Please output every record below exactly as written, leaving out any pictures.

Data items
########

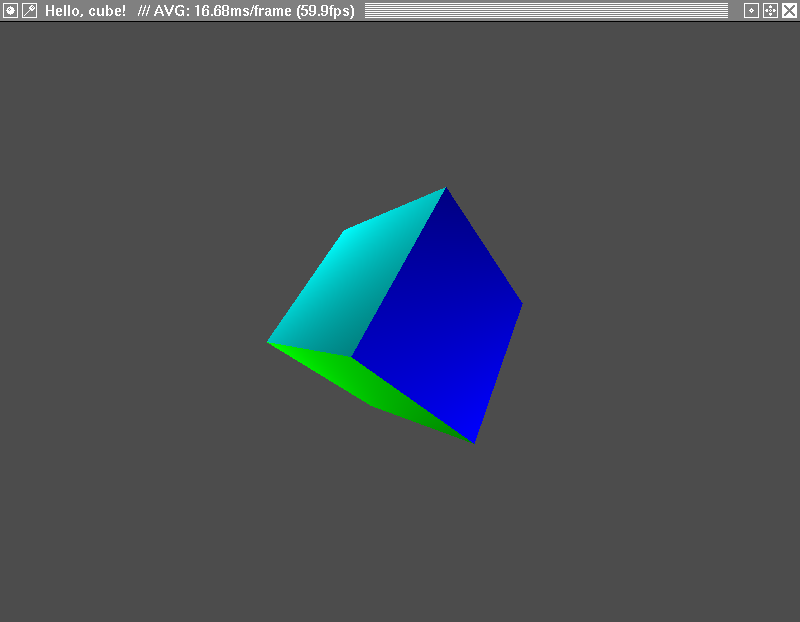
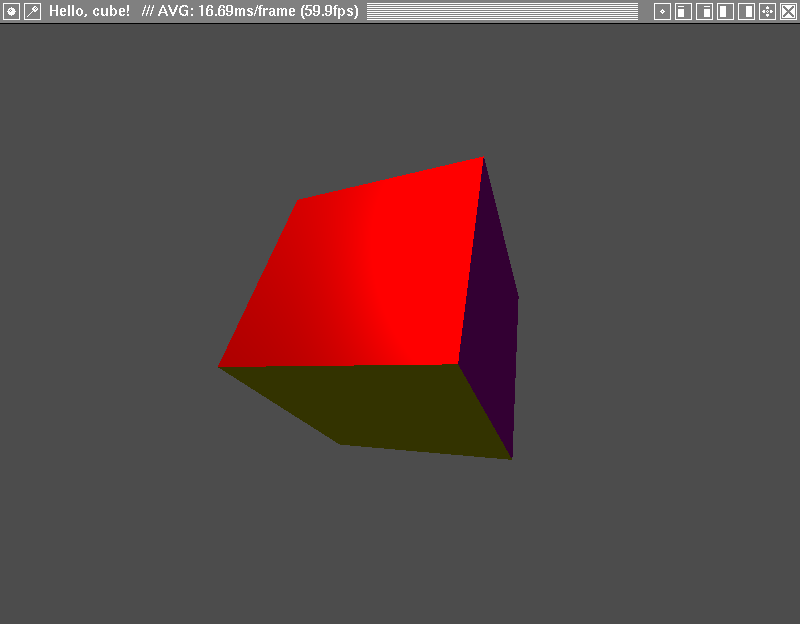
update documentation to mention the lighting

Changed region(s): [[0.25, 0.2444, 0.6562, 0.7331], [0.0, 0.0, 1.0, 0.0611]]

diff --git a/README.md b/README.md
@@ -1,7 +1,7 @@
 # HelloCube
 The purpose of this little program is to demonstrate the basic 
 usage of modern OpenGL core profiles. The program will display
-a rotating, unlit cube, with some color transition on each face.
+a rotating cube with simple blinn-phong lighting.
 
 ![Screenshot of HelloCube application: a cube](https://raw.githubusercontent.com/derhass/HelloCube/master/screenshot.png)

########

__Solved exercise__.
update documentation to mention the lighting

Changed region(s): [[0.25, 0.2444, 0.6562, 0.7331], [0.0, 0.0, 1.0, 0.0611]]

diff --git a/README.md b/README.md
@@ -1,7 +1,7 @@
 # HelloCube
 The purpose of this little program is to demonstrate the basic 
 usage of modern OpenGL core profiles. The program will display
-a rotating, unlit cube, with some color transition on each face.
+a rotating cube with simple blinn-phong lighting.
 
 ![Screenshot of HelloCube application: a cube](https://raw.githubusercontent.com/derhass/HelloCube/master/screenshot.png)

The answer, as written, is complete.